Why were the terrorists willing to talk to you? Do you have a powerful moment to remember?

I don’t know why they trusted me but I was very gratified that they did and I learned a lot.  I have asked myself many times why they talked to me?  I think I won their trust by being honest — saying openly what I was studying and why (an academic study), being interested in their whole lives and the context of their lives – they living circumstances, traveling to them and taking risks to do so, being empathetic and sincere and nonthreatening, and being a psychologist who could help them to untangle parts of their own lives.  Not many people get to spend an hour or two talking to a psychologist who is nonjudgmental,  kind and interested in their lives.  I think many got interested in themselves as they talked and opened up a lot because of that.  I have many, many powerful moments to remember – for instance when at a Gaza safe house the militants there asked if I’d considered that they could take me hostage — to which I replied that I had relied on their honor not to.  Alan Johnston from the BBC was taken and held hostage some months later which chills me to this day…  I saw and listened to many things that moved me a lot.  All of these stories are in my book which is written more like a novel than an academic treatise – although the theory is woven throughout.
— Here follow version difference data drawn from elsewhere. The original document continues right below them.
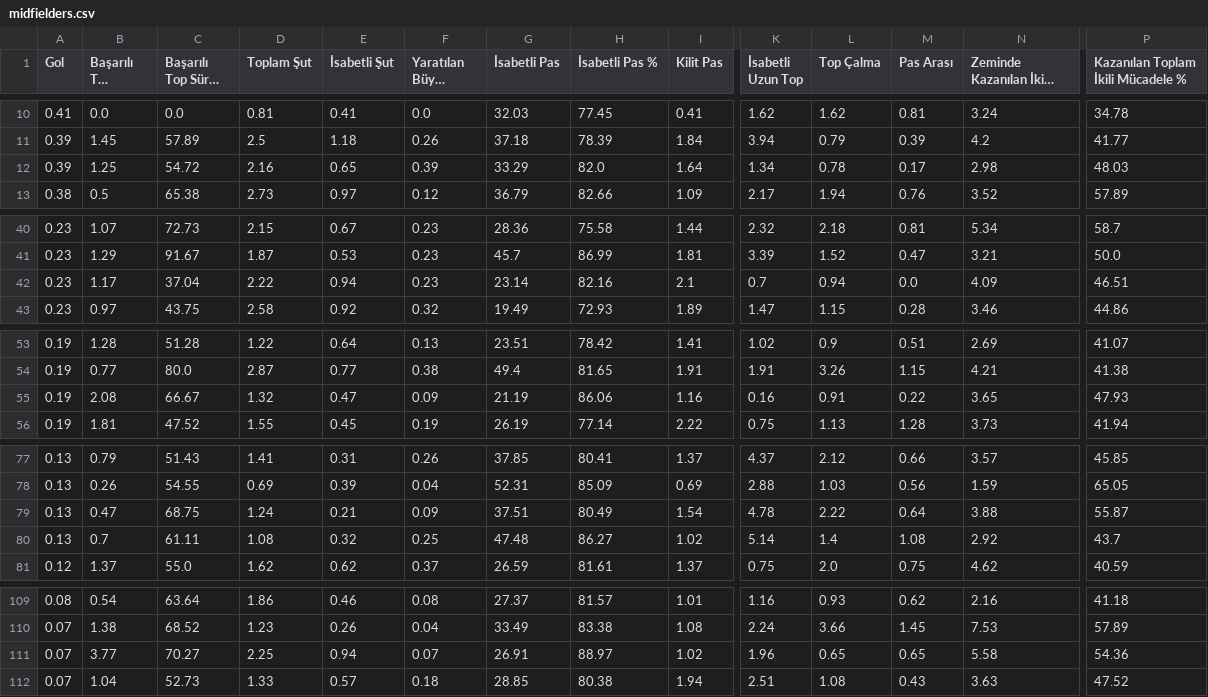
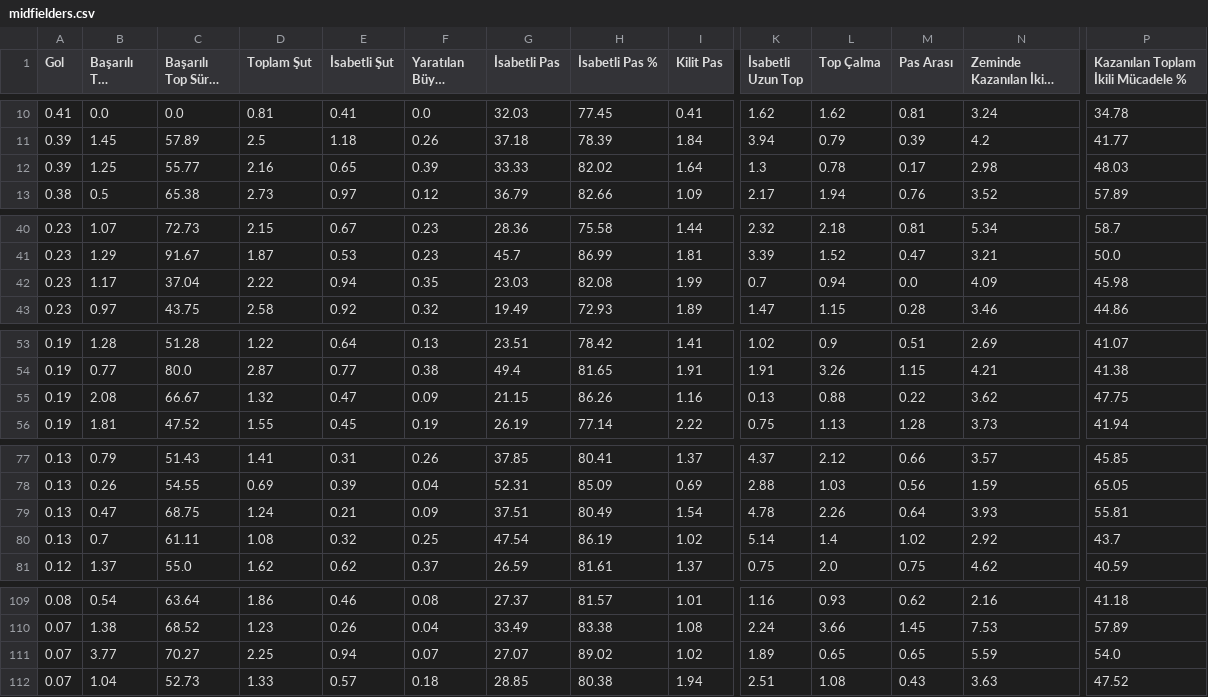
Before and after one commit to scatterradarcsv/csv_scatter_radar, a CSV file: midfielders.csv, drawn as a sheet; only a part is shown, gaps mark what is left out; long unchanged cells end in …; the diff covers the shown part only; the diff names each change by its address in the sheet, - before the commit and + after, or states it on an @@ line.

Commit message:
Updated midfielders.csv

```diff
--- a/midfielders.csv
+++ b/midfielders.csv
-C12 (Başarılı Top Sürme %): 54.72
+C12 (Başarılı Top Sürme %): 55.77
-G12 (İsabetli Pas): 33.29
+G12 (İsabetli Pas): 33.33
-H12 (İsabetli Pas %): 82.0
+H12 (İsabetli Pas %): 82.02
-K12 (İsabetli Uzun Top): 1.34
+K12 (İsabetli Uzun Top): 1.3
-F42 (Yaratılan Büyük Şans): 0.23
+F42 (Yaratılan Büyük Şans): 0.35
-G42 (İsabetli Pas): 23.14
+G42 (İsabetli Pas): 23.03
-H42 (İsabetli Pas %): 82.16
+H42 (İsabetli Pas %): 82.08
-I42 (Kilit Pas): 2.1
+I42 (Kilit Pas): 1.99
-P42: 46.51
+P42: 45.98
-G55 (İsabetli Pas): 21.19
+G55 (İsabetli Pas): 21.15
-H55 (İsabetli Pas %): 86.06
+H55 (İsabetli Pas %): 86.26
-K55 (İsabetli Uzun Top): 0.16
+K55 (İsabetli Uzun Top): 0.13
-L55 (Top Çalma): 0.91
+L55 (Top Çalma): 0.88
-N55 (Zeminde Kazanılan İkili Mücadele): 3.65
+N55 (Zeminde Kazanılan İkili Mücadele): 3.62
-P55: 47.93
+P55: 47.75
-L79 (Top Çalma): 2.22
+L79 (Top Çalma): 2.26
-N79 (Zeminde Kazanılan İkili Mücadele): 3.88
+N79 (Zeminde Kazanılan İkili Mücadele): 3.93
-P79: 55.87
+P79: 55.81
-G80 (İsabetli Pas): 47.48
+G80 (İsabetli Pas): 47.54
-H80 (İsabetli Pas %): 86.27
+H80 (İsabetli Pas %): 86.19
-M80 (Pas Arası): 1.08
+M80 (Pas Arası): 1.02
-G111 (İsabetli Pas): 26.91
+G111 (İsabetli Pas): 27.07
-H111 (İsabetli Pas %): 88.97
+H111 (İsabetli Pas %): 89.02
-K111 (İsabetli Uzun Top): 1.96
+K111 (İsabetli Uzun Top): 1.89
-N111 (Zeminde Kazanılan İkili Mücadele): 5.58
+N111 (Zeminde Kazanılan İkili Mücadele): 5.59
-P111: 54.36
+P111: 54.0
```
Also changed, not shown: 10 edited cells elsewhere in this file.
Will you continue this project? Are you interested to talk with western terrorists too? Jailed members of “November 17” in Greece for example?

 

I would love to continue the project but I haven’t funding for it at present.  I did talk to western extremists in Europe as well – some in Belgium, France and Netherlands and UK.  During the time I was in Greece I consciously decided to leave Greece out of the mix since my husband was serving there as U.S. Ambassador and I thought it best to keep a low profile on such work…  to leave it for another day.  Yes I’d love to speak with jailed Nov 17th and the violent extremists active in the Greek society even now.  Many of their arguments about social injustices have validity but their endorsement and use of violence does not.  And their ideology is so different from that of the militant jihadis so it would be an interesting contrast.  By the way we all loved living in Greece.  You have a most beautiful country, lovely culture, great food, great wine, unbelievable sea, sunshine, mountains and islands and very kind and good people!  I’ll never forget my time there and I hope to return again and again!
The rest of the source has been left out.